SUPPLIED MATERIAL:
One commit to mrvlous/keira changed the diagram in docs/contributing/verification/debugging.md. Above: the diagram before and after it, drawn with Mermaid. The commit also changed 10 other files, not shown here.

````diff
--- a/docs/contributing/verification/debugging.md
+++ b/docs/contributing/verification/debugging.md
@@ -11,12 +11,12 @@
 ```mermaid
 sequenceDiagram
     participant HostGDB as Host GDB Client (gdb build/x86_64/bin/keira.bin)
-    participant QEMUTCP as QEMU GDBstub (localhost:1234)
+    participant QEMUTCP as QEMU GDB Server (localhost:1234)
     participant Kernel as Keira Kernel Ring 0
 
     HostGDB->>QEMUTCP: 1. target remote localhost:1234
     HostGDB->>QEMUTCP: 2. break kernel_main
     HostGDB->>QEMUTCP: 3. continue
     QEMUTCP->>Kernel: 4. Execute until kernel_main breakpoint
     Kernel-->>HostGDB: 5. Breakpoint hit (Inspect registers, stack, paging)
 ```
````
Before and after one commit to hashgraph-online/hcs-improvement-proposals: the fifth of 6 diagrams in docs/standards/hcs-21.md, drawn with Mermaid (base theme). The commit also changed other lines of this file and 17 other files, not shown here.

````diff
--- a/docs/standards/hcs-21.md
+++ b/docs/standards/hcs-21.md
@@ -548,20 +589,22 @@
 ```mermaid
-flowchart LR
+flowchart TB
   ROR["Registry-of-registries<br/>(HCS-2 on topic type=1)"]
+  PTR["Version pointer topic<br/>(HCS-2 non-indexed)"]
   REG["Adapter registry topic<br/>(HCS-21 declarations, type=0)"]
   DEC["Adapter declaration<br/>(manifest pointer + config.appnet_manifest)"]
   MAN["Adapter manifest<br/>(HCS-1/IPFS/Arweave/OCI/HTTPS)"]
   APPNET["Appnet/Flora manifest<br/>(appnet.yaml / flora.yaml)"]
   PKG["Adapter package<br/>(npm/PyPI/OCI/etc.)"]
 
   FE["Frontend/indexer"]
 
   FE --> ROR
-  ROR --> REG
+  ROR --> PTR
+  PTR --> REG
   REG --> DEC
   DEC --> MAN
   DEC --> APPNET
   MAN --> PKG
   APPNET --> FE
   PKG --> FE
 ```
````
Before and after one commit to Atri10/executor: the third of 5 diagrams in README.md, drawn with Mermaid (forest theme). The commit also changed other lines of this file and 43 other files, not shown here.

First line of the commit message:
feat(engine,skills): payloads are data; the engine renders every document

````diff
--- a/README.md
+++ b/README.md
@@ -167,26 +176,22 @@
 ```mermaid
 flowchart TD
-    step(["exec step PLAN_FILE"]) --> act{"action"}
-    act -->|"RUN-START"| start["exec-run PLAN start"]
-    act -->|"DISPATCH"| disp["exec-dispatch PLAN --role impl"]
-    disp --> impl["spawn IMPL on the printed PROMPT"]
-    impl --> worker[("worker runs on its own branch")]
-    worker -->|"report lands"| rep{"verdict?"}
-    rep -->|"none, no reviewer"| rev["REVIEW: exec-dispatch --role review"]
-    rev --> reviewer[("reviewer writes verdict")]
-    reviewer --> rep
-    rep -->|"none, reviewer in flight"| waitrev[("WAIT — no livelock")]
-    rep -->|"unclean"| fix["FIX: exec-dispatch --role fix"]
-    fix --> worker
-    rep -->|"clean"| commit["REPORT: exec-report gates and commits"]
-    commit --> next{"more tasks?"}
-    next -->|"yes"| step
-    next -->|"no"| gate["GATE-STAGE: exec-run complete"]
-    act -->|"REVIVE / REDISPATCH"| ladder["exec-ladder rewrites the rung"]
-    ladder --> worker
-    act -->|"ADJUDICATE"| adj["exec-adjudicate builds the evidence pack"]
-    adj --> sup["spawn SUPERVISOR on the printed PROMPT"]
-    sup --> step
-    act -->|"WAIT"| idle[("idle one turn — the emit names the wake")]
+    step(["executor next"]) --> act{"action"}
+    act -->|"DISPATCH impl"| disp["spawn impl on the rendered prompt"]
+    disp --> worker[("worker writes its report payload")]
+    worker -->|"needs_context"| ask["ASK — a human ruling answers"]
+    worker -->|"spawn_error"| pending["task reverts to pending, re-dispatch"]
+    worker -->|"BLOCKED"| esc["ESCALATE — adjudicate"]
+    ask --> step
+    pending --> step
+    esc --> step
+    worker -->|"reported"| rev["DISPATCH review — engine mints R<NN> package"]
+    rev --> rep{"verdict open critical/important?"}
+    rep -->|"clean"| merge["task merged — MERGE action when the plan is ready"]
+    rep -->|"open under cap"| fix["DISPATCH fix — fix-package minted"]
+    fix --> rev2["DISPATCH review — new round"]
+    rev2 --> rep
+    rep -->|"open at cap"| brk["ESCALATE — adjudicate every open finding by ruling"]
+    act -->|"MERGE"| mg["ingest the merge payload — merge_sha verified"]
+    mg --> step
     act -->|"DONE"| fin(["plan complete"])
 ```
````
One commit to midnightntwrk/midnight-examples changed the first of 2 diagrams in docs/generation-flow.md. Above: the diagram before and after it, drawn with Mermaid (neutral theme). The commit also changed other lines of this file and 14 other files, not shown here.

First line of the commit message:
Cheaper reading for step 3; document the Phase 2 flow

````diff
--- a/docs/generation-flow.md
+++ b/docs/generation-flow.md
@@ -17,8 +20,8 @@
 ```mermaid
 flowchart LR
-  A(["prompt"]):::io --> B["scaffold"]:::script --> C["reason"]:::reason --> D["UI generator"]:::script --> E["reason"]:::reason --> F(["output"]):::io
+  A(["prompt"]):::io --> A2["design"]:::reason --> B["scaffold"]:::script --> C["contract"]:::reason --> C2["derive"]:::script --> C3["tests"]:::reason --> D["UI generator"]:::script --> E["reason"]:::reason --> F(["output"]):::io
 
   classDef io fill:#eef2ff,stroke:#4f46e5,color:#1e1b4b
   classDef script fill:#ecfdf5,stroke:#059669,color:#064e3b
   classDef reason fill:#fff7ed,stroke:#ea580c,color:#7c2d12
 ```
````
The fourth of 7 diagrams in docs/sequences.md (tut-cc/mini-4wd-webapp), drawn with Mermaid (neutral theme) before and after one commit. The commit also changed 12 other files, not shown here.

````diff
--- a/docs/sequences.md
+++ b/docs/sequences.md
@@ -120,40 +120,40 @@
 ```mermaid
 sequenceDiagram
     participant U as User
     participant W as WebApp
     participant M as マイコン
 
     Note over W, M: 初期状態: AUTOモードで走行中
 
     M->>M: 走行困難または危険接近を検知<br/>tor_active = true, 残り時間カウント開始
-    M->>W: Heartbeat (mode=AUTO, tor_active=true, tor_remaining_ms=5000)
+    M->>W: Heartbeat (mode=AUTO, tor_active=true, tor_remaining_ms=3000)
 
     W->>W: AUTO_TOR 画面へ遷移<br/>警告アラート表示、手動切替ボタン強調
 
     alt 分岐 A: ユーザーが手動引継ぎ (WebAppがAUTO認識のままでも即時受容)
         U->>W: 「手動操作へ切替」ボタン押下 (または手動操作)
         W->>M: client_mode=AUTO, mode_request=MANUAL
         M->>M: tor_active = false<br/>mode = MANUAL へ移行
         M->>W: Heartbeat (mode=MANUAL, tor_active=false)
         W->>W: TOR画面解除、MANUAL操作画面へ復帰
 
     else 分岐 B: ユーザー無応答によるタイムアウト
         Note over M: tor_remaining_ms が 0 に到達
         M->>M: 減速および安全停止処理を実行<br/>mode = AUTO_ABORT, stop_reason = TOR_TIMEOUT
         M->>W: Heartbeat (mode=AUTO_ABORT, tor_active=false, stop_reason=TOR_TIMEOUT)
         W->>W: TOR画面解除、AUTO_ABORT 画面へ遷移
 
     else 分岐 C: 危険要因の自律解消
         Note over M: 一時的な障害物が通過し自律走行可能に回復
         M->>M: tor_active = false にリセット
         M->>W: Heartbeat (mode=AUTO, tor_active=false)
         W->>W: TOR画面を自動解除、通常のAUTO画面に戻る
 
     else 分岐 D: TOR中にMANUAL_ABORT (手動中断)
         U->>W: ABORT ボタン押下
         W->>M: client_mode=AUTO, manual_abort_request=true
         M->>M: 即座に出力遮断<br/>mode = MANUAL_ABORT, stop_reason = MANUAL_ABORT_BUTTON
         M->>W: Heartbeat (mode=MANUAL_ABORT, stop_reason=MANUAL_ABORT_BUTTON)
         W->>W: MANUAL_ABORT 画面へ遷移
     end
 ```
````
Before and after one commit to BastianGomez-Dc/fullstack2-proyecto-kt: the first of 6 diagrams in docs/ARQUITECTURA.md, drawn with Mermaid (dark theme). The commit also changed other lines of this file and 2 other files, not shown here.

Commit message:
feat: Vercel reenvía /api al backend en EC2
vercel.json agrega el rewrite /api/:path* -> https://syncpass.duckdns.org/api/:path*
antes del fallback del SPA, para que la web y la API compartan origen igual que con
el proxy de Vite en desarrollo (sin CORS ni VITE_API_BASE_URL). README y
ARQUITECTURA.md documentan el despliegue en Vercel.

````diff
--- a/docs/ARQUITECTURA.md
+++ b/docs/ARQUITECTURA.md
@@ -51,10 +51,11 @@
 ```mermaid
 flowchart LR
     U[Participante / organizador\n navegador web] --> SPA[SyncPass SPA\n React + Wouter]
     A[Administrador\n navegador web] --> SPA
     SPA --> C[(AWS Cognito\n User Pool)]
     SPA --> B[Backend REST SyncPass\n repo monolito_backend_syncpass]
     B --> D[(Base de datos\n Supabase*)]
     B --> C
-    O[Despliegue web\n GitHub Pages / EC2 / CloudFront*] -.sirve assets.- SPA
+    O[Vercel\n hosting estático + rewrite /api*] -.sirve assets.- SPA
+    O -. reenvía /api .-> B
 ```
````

ABOUT THIS TASK:
Filter the records down to the lines containing the word "reviewer", and copy those.

TASK ANSWER:
-    rep -->|"none, no reviewer"| rev["REVIEW: exec-dispatch --role review"]
-    rev --> reviewer[("reviewer writes verdict")]
-    reviewer --> rep
-    rep -->|"none, reviewer in flight"| waitrev[("WAIT — no livelock")]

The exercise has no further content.